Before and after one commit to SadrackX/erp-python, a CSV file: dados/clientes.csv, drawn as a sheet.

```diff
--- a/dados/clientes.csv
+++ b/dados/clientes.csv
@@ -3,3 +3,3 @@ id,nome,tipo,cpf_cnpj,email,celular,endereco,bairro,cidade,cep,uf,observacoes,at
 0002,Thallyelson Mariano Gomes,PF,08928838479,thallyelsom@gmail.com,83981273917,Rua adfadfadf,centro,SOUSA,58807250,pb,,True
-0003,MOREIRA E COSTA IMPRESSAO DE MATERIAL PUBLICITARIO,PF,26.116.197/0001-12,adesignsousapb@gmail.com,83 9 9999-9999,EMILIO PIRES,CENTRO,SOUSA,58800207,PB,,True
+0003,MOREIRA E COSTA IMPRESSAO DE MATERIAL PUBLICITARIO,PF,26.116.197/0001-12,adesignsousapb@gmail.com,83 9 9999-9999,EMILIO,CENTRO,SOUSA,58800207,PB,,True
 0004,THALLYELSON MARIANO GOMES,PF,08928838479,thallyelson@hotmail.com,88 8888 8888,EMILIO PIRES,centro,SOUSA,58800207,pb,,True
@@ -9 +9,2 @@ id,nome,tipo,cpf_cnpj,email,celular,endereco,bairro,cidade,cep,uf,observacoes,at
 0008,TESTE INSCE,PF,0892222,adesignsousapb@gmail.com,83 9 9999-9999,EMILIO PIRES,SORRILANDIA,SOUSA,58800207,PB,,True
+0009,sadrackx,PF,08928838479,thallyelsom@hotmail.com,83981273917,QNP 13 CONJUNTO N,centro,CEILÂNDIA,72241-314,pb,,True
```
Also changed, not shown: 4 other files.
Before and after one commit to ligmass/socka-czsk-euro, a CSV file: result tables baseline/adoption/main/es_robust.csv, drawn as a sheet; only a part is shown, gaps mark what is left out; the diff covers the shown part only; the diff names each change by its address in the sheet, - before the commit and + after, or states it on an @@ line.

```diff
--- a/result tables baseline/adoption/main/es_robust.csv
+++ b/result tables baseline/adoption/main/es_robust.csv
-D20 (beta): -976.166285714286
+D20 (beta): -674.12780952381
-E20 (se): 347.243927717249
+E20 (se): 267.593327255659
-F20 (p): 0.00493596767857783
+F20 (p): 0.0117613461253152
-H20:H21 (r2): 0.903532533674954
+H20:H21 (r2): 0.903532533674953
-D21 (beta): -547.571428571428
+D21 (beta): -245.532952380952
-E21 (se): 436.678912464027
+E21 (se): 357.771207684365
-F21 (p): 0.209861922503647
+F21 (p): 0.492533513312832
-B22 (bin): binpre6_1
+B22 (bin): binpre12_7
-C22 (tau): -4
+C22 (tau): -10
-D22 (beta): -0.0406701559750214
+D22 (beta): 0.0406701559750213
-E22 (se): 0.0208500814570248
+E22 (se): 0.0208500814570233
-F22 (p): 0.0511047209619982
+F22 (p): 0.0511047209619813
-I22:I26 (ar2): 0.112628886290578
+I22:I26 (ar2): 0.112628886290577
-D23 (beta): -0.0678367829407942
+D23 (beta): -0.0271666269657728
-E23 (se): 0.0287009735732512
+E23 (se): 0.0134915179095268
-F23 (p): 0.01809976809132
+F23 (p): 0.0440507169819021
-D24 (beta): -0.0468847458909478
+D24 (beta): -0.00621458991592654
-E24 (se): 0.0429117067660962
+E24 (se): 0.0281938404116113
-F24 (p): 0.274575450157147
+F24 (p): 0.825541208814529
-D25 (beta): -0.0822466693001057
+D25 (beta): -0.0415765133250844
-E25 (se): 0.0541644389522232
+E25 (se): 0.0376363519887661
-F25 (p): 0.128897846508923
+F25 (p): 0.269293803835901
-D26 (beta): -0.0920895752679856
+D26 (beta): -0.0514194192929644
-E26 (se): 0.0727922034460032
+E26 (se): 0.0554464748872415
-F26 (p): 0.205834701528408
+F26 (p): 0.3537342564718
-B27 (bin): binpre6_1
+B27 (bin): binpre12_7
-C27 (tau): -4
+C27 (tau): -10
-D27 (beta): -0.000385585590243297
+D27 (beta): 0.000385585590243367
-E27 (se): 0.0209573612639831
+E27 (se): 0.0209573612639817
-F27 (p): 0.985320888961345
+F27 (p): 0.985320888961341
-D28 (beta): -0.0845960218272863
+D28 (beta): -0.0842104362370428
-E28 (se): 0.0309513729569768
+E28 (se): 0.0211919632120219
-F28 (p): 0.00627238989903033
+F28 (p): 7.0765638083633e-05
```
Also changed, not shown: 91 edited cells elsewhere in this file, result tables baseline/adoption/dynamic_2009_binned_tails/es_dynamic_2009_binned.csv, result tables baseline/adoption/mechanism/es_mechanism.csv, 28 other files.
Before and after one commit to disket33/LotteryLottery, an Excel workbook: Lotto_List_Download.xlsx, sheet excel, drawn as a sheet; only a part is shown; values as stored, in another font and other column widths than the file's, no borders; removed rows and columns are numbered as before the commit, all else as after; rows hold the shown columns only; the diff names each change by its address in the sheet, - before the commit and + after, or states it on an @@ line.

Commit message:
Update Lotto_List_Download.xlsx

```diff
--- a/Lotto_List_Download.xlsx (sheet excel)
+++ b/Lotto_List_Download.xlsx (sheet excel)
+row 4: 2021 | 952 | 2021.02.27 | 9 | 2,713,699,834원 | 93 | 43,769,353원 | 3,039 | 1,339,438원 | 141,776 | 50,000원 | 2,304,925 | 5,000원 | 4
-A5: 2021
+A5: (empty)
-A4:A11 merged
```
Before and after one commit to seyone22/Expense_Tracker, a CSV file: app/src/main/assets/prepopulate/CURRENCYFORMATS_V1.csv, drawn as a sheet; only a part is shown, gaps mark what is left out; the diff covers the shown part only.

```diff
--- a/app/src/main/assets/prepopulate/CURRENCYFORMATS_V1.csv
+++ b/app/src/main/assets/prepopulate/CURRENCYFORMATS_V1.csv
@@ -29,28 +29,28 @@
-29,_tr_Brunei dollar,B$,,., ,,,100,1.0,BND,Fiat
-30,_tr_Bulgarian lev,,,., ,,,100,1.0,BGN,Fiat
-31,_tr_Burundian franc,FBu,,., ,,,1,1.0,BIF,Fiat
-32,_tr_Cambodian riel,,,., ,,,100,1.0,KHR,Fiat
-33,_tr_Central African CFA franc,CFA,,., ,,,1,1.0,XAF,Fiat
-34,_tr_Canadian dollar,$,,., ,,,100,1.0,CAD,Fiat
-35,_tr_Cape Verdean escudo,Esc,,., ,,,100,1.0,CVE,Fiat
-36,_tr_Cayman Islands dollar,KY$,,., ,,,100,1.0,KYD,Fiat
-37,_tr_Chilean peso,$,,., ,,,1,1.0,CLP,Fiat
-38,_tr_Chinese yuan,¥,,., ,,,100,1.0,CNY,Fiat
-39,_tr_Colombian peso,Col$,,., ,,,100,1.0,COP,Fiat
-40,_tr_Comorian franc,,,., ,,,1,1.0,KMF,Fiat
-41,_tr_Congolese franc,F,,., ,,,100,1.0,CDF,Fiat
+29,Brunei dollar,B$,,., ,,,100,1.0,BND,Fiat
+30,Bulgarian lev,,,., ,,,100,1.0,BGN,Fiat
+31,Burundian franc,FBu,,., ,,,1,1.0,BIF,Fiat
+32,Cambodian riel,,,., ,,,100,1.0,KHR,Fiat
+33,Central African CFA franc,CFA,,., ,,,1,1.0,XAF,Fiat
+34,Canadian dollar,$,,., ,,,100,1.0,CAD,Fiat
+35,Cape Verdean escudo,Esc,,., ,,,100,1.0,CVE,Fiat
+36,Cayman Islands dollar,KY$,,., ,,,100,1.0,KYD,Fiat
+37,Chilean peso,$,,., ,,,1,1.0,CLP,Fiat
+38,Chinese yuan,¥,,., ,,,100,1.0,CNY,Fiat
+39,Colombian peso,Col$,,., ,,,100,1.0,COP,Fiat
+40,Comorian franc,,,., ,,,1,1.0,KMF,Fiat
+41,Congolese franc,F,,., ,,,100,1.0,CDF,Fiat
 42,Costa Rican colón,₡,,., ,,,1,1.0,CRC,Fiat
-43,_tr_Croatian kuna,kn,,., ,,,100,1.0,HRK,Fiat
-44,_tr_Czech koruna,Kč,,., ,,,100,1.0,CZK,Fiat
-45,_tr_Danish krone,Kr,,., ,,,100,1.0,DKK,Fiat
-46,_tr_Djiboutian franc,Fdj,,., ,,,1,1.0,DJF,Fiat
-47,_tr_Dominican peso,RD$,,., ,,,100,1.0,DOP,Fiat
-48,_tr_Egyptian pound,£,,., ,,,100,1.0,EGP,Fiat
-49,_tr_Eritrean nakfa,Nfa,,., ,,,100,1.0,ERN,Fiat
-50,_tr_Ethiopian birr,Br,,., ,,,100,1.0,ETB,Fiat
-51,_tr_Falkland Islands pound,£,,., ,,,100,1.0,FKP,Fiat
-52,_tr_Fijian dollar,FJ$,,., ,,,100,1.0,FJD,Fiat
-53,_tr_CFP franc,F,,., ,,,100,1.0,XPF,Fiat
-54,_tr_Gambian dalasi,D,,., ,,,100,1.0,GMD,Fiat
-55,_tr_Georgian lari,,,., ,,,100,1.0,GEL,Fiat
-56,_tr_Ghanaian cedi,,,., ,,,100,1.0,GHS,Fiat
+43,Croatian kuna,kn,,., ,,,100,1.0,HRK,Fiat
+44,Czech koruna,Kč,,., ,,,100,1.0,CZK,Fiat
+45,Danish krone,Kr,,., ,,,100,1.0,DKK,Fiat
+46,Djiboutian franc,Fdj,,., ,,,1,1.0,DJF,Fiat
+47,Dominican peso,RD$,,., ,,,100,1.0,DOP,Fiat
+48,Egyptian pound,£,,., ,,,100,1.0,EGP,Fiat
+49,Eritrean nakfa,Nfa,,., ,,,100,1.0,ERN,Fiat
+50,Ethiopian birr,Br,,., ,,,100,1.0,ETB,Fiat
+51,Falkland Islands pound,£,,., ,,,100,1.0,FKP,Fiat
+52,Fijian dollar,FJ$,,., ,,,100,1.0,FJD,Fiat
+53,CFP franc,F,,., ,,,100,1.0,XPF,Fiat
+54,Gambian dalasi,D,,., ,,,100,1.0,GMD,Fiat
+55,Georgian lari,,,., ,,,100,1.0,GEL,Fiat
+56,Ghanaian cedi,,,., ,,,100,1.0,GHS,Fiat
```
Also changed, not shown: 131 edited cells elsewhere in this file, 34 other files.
※
## What is needed
Where a line in the records above contains the string "franc", return that line.

## Solved problem
-31,_tr_Burundian franc,FBu,,., ,,,1,1.0,BIF,Fiat
-33,_tr_Central African CFA franc,CFA,,., ,,,1,1.0,XAF,Fiat
-40,_tr_Comorian franc,,,., ,,,1,1.0,KMF,Fiat
-41,_tr_Congolese franc,F,,., ,,,100,1.0,CDF,Fiat
+31,Burundian franc,FBu,,., ,,,1,1.0,BIF,Fiat
+33,Central African CFA franc,CFA,,., ,,,1,1.0,XAF,Fiat
+40,Comorian franc,,,., ,,,1,1.0,KMF,Fiat
+41,Congolese franc,F,,., ,,,100,1.0,CDF,Fiat
-46,_tr_Djiboutian franc,Fdj,,., ,,,1,1.0,DJF,Fiat
-53,_tr_CFP franc,F,,., ,,,100,1.0,XPF,Fiat
+46,Djiboutian franc,Fdj,,., ,,,1,1.0,DJF,Fiat
+53,CFP franc,F,,., ,,,100,1.0,XPF,Fiat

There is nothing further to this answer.